Last month, the House Select Committee to Investigate the 6 January attack on the Capitol issued subpoenas to Mr Bannon, former White House Chief of Staff Mark Meadows, Deputy Chief of Staff Dan Scavino, and ex-Defence Department Chief of Staff Kash Patel, commanding each to produce documents and testimony regarding their actions and communications before and during the insurrection.

According to sources familiar with the matter, the select committee has been in some talks with attorneys for Mr Meadows and Mr Patel to determine what, if anything, they will provide. Mr Scavino, who ran Mr Trump’s now-defunct Twitter and other social media accounts, has yet to be physically served with the subpoena because he has been hiding from the committee staff members tasked with doing so.

And Mr Bannon, who was fired from his White House role in August 2017 but began informally advising Mr Trump again during his final days in office, has outright refused to cooperate.

In a letter obtained by The Independent, Mr Bannon’s attorney informed the committee that the former Trump adviser will refuse to cooperate with the committee on orders from attorneys for former President Donald Trump, who claim that his communications with Mr Bannon in the days leading up to the 6 January insurrection are protected by executive privilege.

“It is … clear to us that since the executive privileges belong to President Trump, and he has, through his counsel, announced his intention to assert those executive privileges enumerated above, we must accept his direction and [honour] his invocation of executive privilege. As such, until these issues are resolved, we are unable to respond to your request for documents and testimony,” attorney Robert Costello wrote. “We will comply with the directions of the courts, when and if they rule on these claims of both executive and attorney client privileges. Since these privileges belong to President Trump and not to Mr. Bannon, until these issues are resolved, Mr Bannon is legally unable to comply with your subpoena requests for documents and testimony.”

Counselor to the President Hope Hicks (L) and White House social media director Dan Scavino (R) walk to board Air Force One prior to US President Donald Trump departure from Austin Straubel International Airport in Green Bay, Wisconsin, June 25, 2020. (Photo by SAUL LOEB / AFP) (Photo by SAUL LOEB/AFP via Getty Images)

Mr Costello cited a letter from Justin Clark, a former Trump campaign official who is serving as Mr Trump’s counsel, directing Mr Bannon and the other subpoena recipients to “not produce any documents concerning privileged material in response to the Subpoena” and “not provide any testimony concerning privileged material in response to the Subpoena” because such documents and testimony are purportedly shielded by executive privilege – a legal doctrine which protects the privacy of communications between the sitting president and his advisers.

‘One president at a time’
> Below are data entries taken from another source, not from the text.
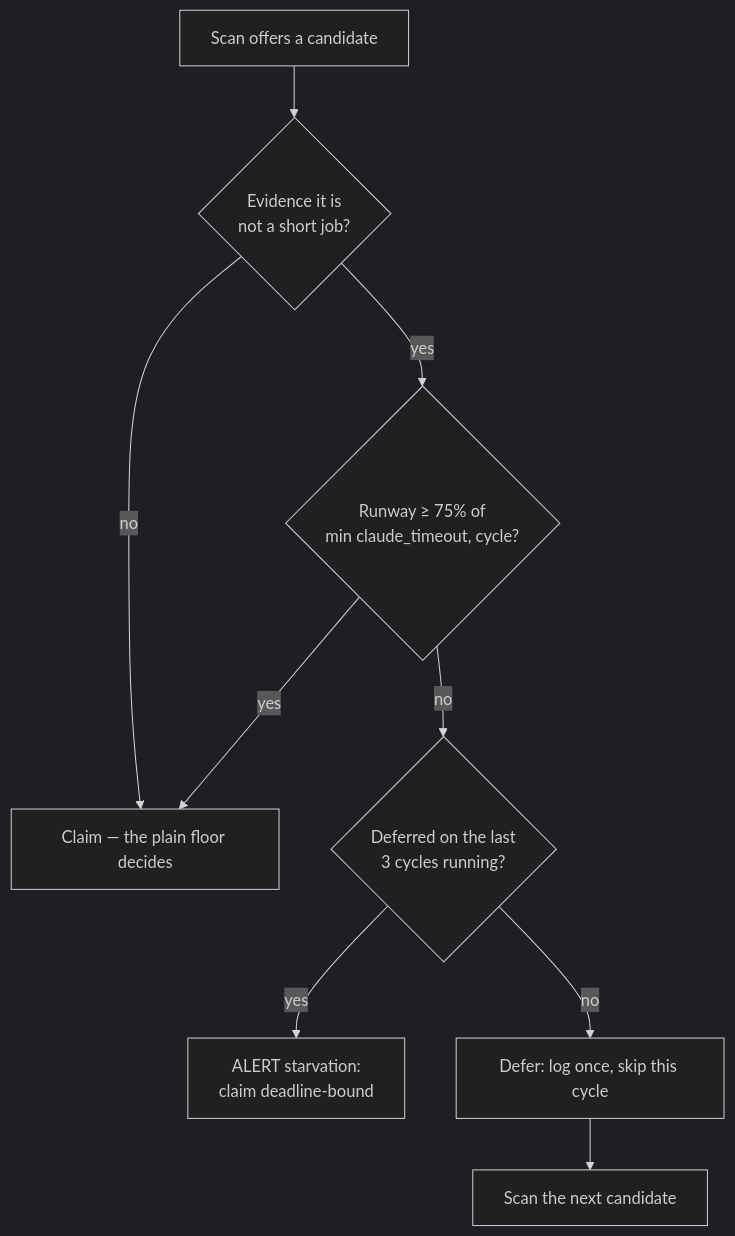
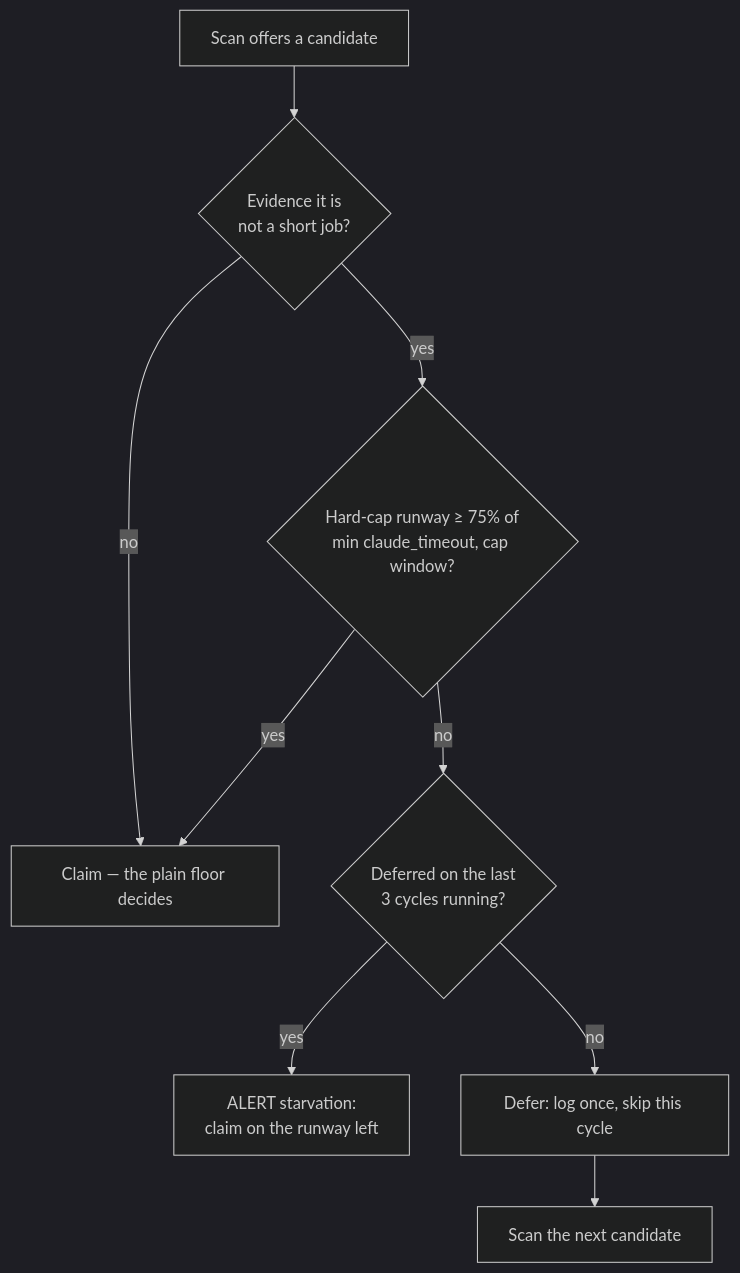
Before and after one commit to stSoftwareAU/VibeCoder: the first of 9 diagrams in docs/CONFIGURATION.md, drawn with Mermaid (dark theme). The commit also changed other lines of this file and 17 other files, not shown here.

Commit message:
wip: execute timed out after 1141s at the cycle deadline — preserving 18 uncommitted file(s) (Issue #47) Vibe-Coder-Run-Id: vibe-mtb60ph0-b5c112

````diff
--- a/docs/CONFIGURATION.md
+++ b/docs/CONFIGURATION.md
@@ -812,11 +816,11 @@
 ```mermaid
 flowchart TD
     A[Scan offers a candidate] --> B{Evidence it is<br/>not a short job?}
     B -- no --> C[Claim — the plain floor decides]
-    B -- yes --> D{Runway ≥ 75% of<br/>min claude_timeout, cycle?}
+    B -- yes --> D{Hard-cap runway ≥ 75% of<br/>min claude_timeout, cap window?}
     D -- yes --> C
     D -- no --> G{Deferred on the last<br/>3 cycles running?}
-    G -- yes --> H[ALERT starvation:<br/>claim deadline-bound]
+    G -- yes --> H[ALERT starvation:<br/>claim on the runway left]
     G -- no --> E[Defer: log once, skip this cycle]
     E --> F[Scan the next candidate]
 ```
````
During his presidency, Mr Trump frequently used broad and sweeping executive privilege claims to stymie the myriad inquiries into his administration. One such claim regarding testimony the House Judiciary Committee requested former White House Counsel Don McGahn was tied up in the courts for more than two years before an agreement was reached which allowed Mr McGahn to testify earlier this year – months after Mr Trump had left office.

Yet legal experts say Mr Trump lost the right to use executive privilege to shield his former advisers from being made to testify at the moment President Joe Biden was sworn in on 20 January.
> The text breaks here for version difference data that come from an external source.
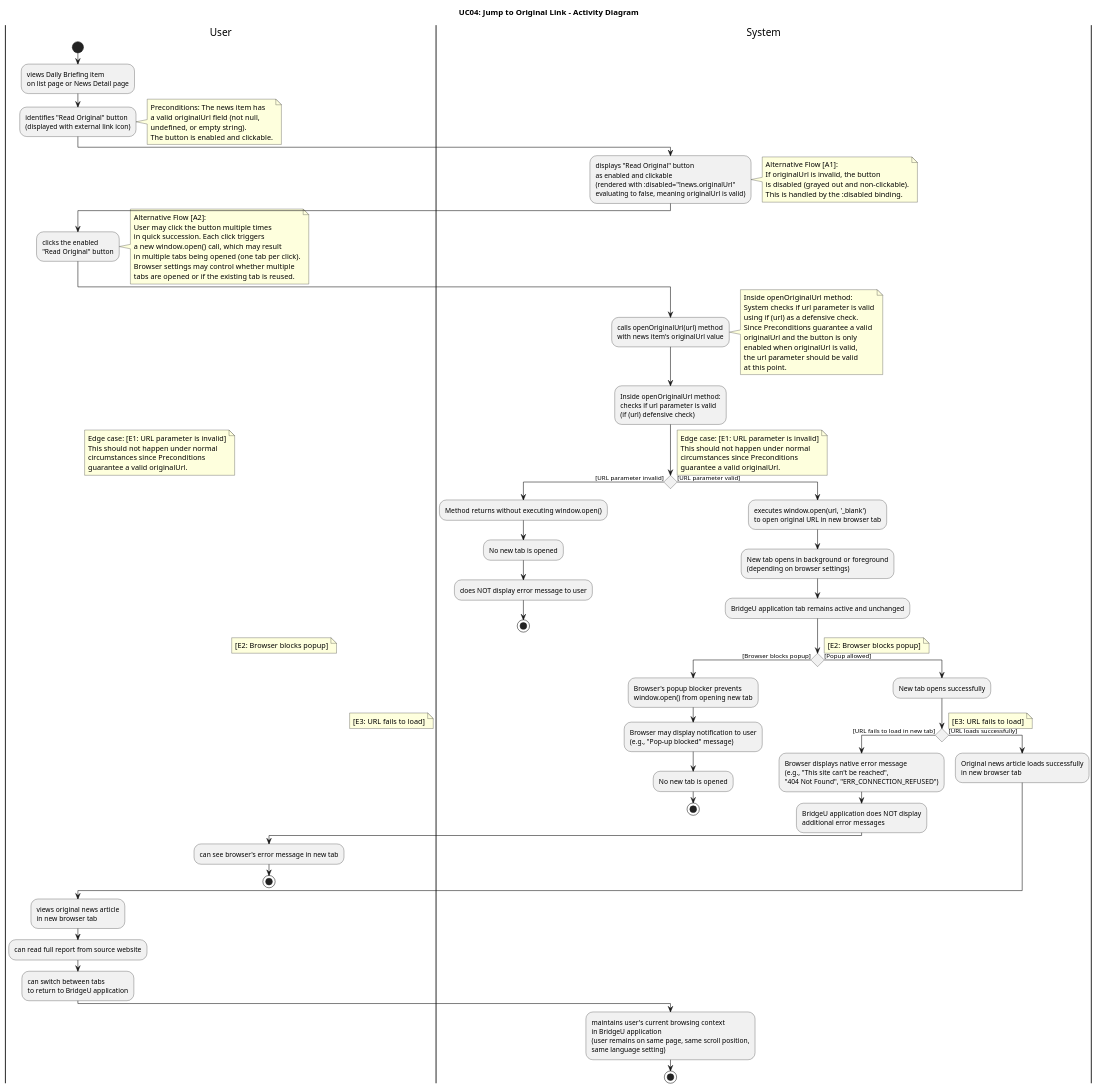
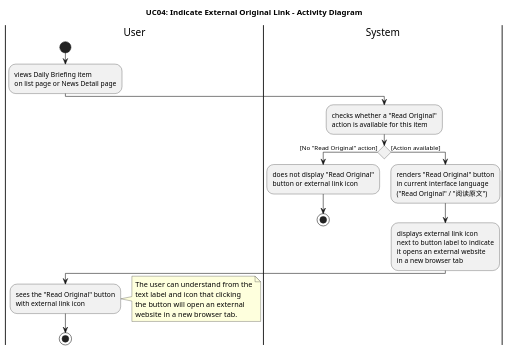
One commit to pzyllll/BridgeU changed the sixth of 27 diagrams in springboot-backend/BridgeU-SRS.md. Above: the diagram before and after it, drawn with PlantUML. The commit also changed other lines of this file and 2 other files, not shown here.

````diff
--- a/springboot-backend/BridgeU-SRS.md
+++ b/springboot-backend/BridgeU-SRS.md
@@ -891,109 +846,29 @@
-```plantuml
 @startuml UC04_Activity_Diagram
-title UC04: Jump to Original Link - Activity Diagram
+title UC04: Indicate External Original Link - Activity Diagram
 
 |User|
 start
 :views Daily Briefing item\non list page or News Detail page;
-:identifies "Read Original" button\n(displayed with external link icon);
-  note right
-    Preconditions: The news item has
-    a valid originalUrl field (not null,
-    undefined, or empty string).
-    The button is enabled and clickable.
-  end note
 
 |System|
-:displays "Read Original" button\nas enabled and clickable\n(rendered with :disabled="!news.originalUrl"\nevaluating to false, meaning originalUrl is valid);
-  
-  note right
-    Alternative Flow [A1]:
-    If originalUrl is invalid, the button
-    is disabled (grayed out and non-clickable).
-    This is handled by the :disabled binding.
-  end note
+:checks whether a "Read Original"\naction is available for this item;
+
+if () then ([No "Read Original" action])
+  :does not display "Read Original"\nbutton or external link icon;
+  stop
+else ([Action available])
+  :renders "Read Original" button\nin current interface language\n("Read Original" / "阅读原文");
+  :displays external link icon\nnext to button label to indicate\nit opens an external website\nin a new browser tab;
+endif
 
 |User|
-:clicks the enabled\n"Read Original" button;
-  
-  note right
-    Alternative Flow [A2]:
-    User may click the button multiple times
-    in quick succession. Each click triggers
-    a new window.open() call, which may result
-    in multiple tabs being opened (one tab per click).
-    Browser settings may control whether multiple
-    tabs are opened or if the existing tab is reused.
-  end note
-
-|System|
-:calls openOriginalUrl(url) method\nwith news item's originalUrl value;
-  
-  note right
-    Inside openOriginalUrl method:
-    System checks if url parameter is valid
-    using if (url) as a defensive check.
-    Since Preconditions guarantee a valid
-    originalUrl and the button is only
-    enabled when originalUrl is valid,
-    the url parameter should be valid
-    at this point.
-  end note
-  
-:Inside openOriginalUrl method:\nchecks if url parameter is valid\n(if (url) defensive check);
-  
-if () then ([URL parameter invalid])
-    note right
-      Edge case: [E1: URL parameter is invalid]
-      This should not happen under normal
-      circumstances since Preconditions
-      guarantee a valid originalUrl.
-    end note
-    :Method returns without executing window.open();
-    :No new tab is opened;
-  :does NOT display error message to user;
-    stop
-else ([URL parameter valid])
-  :executes window.open(url, '_blank')\nto open original URL in new browser tab;
-    :New tab opens in background or foreground\n(depending on browser settings);
-    :BridgeU application tab remains active and unchanged;
-    
-  if () then ([Browser blocks popup])
-      note right
-        [E2: Browser blocks popup]
-      end note
-      :Browser's popup blocker prevents\nwindow.open() from opening new tab;
-      :Browser may display notification to user\n(e.g., "Pop-up blocked" message);
-      :No new tab is opened;
-      stop
-  else ([Popup allowed])
-      :New tab opens successfully;
-      
-    if () then ([URL fails to load in new tab])
-        note right
-          [E3: URL fails to load]
-        end note
-        :Browser displays native error message\n(e.g., "This site can't be reached",\n"404 Not Found", "ERR_CONNECTION_REFUSED");
-        :BridgeU application does NOT display\nadditional error messages;
-      |User|
-      :can see browser's error message in new tab;
-        stop
-    else ([URL loads successfully])
-      |System|
-        :Original news article loads successfully\nin new browser tab;
-      endif
-    endif
-  endif
-
-|User|
-:views original news article\nin new browser tab;
-:can read full report from source website;
-:can switch between tabs\nto return to BridgeU application;
-
-|System|
-:maintains user's current browsing context\nin BridgeU application\n(user remains on same page, same scroll position,\nsame language setting);
+:sees the "Read Original" button\nwith external link icon;
+note right
+  The user can understand from the
+  text label and icon that clicking
+  the button will open an external
+  website in a new browser tab.
+end note
 
 stop
-
-@enduml
-```
+@enduml##### 2.3.4.4 Activity Diagram Description
````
Former White House counsel Don McGahn departs after appearing for questioning behind closed doors by the House Judiciary Committee on Capitol Hill in Washington, Friday, June 4, 2021.

“Executive privilege belongs to the presidency as an office and not to the president as an individual. We have only one president at a time, and the constitutional presumption is that the incumbent president is the best judge of the factors bearing on whether and when to invoke executive privilege to withhold documents or testimony,” Harvard Law School Emeritus Professor Laurence Tribe told The Independent in an email on Friday.

According to a source familiar with Mr Trump’s thinking, the former president is hoping such claims, however meritless or dilatory, can keep his ex-advisers from having to cooperate with the committee until the start of a new congress in January 2023. If Republicans retake control of the House in next year’s midterm elections, it is unlikely they would reauthorise the committee to continue any part of the investigation that is left incomplete at that time.

But in a statement released to reporters on Friday, select committee chairman Bennie Thompson and vice-chair Liz Cheney said the panel “will not allow any witness to defy a lawful subpoena or attempt to run out the clock”, and would “swiftly consider advancing a criminal contempt of Congress referral”.

Bannon could face indictment – again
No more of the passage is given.